Cacti and succulents are easy care, drought tolerant plants. Avaiable in an array of colors and styles, they store water in the fleshy tissues of their stems, roots or leaves. Give a cactus or succulent as a gift or learn to grow them yourself with these expert tips:
- Cacti and succulents thrive in containers. They are slow growing and do not need to be repotted often.
- Bring your plants indoors during the winter months if they are not a cold hardy variety.
- Containers must have drainage holes for moisture to escape.
- Always use cactus soil or add sand to your potting soil for good drainage.
- Most succulents like slightly acidic soil (5.5-6.5).
- The most common killer of cacti and succulents is over-watering.
- A moisture meter is a good tool to gauge how dry or wet the soil is. If in doubt, don’t water!
- Succulents need more water when they are actively growing in spring and summer.
- Water every 1-2 weeks, depending on the temperature. When the temperatures rise to 90+ degrees reduce watering to every two weeks.
- Plants go dormant when the temperature is too high and can survive on the water they have stored.
- In late fall and winter, reduce watering to once every 3-4 weeks.
- Plants are hungry in spring, summer and early fall when actively growing.
- Use cactus/succulent specific fertilizers.
- If your plants are looking a little stunted, they are craving nitrogen and should be fertilized.
Our Favorite Succulents for Your Home
Jade Plant: Very easy to grow. Allow the soil to dry completely between waterings. Prune to keep symmetrical.
Aloe Vera: The healing sap from this succulent has been used for centuries to heal burns. Allow the soil to dry out between waterings and don’t let the plant sit in water.
Ponytail Palm: These are not palm trees at all but are actually a member of the succulent family. This plant holds a lot of water in its bulbous trunk so it is perfect for neglectful gardeners.
Christmas Cactus: Perfect option for a seasoned gardener. The slightest under or over watering can cause buds to drop. Place in a cool area (approx. 55 degrees) to initiate flower and bud formation.
Hens & Chicks: Also known as echeveria and sempervirum, these two plants share the common name ‘Hens & Chicks’. Allow to dry out slightly between waterings.
Crown of Thorns: When flowering, only let the top inch of soil dry out to maintain the leaves and flowers.

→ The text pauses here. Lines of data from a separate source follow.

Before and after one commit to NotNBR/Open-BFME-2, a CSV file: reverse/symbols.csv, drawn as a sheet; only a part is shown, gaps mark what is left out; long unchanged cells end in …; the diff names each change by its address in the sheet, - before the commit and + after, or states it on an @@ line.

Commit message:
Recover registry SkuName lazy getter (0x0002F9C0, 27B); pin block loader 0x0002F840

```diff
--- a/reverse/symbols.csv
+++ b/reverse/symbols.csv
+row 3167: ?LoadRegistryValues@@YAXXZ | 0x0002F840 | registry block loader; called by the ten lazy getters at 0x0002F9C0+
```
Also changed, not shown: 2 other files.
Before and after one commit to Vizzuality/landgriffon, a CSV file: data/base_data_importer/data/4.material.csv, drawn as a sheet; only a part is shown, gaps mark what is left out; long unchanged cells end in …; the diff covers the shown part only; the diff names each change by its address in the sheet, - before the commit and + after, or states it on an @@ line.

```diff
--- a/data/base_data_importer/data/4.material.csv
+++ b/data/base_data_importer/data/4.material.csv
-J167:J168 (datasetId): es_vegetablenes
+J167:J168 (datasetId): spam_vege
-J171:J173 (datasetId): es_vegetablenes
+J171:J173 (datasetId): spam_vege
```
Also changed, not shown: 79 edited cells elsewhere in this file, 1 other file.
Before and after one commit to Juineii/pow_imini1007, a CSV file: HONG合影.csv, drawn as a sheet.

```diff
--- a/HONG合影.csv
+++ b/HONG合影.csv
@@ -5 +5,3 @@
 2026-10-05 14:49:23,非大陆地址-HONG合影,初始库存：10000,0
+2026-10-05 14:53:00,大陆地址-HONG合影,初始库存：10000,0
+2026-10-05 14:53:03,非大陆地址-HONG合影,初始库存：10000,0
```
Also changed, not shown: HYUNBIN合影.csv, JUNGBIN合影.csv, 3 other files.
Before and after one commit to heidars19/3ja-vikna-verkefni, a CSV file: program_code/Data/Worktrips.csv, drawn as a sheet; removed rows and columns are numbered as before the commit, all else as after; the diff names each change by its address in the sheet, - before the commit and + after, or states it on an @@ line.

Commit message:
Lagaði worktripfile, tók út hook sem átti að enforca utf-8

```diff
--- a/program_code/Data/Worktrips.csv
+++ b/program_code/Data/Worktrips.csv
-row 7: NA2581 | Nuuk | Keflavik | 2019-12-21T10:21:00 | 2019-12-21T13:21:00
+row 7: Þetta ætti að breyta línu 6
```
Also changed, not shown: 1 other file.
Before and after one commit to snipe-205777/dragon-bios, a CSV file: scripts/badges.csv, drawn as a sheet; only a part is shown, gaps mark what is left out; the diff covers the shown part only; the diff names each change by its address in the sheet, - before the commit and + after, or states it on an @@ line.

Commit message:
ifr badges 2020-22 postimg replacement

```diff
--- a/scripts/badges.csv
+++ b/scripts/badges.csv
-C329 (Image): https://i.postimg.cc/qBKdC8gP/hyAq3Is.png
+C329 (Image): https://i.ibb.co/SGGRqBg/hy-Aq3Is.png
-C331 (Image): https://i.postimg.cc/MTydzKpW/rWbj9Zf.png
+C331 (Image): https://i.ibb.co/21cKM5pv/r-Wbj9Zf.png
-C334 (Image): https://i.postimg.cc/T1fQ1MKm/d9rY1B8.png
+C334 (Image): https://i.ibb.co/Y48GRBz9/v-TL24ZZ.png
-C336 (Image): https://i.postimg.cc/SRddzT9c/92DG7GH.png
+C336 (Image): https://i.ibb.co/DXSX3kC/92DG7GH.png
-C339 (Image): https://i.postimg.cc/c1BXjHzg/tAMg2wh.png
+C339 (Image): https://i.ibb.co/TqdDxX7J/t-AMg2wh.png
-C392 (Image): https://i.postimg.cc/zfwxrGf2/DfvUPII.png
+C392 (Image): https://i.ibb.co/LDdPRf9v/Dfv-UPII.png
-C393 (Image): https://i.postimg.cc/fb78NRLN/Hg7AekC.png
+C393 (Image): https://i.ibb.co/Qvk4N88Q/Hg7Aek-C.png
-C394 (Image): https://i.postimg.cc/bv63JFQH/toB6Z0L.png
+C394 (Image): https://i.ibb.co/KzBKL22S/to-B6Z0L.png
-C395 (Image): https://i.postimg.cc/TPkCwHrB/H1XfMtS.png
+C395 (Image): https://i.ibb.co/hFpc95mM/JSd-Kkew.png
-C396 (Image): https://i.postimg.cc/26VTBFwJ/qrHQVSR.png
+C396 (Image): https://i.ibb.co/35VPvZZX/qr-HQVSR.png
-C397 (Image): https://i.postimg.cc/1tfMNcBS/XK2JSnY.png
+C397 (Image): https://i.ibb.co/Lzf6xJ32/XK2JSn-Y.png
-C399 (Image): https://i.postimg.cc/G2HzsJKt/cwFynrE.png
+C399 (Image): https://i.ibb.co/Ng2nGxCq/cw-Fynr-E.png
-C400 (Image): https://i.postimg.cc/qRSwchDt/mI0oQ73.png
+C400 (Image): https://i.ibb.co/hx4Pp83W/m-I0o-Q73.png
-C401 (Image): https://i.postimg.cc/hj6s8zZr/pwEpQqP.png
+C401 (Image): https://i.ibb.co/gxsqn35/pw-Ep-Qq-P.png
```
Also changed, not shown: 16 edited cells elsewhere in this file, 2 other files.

Snake Plant: This is an extremely hardy succulent plant that can handle a lot of abuse. Fertilize once a year and allow the plant to dry our between waterings.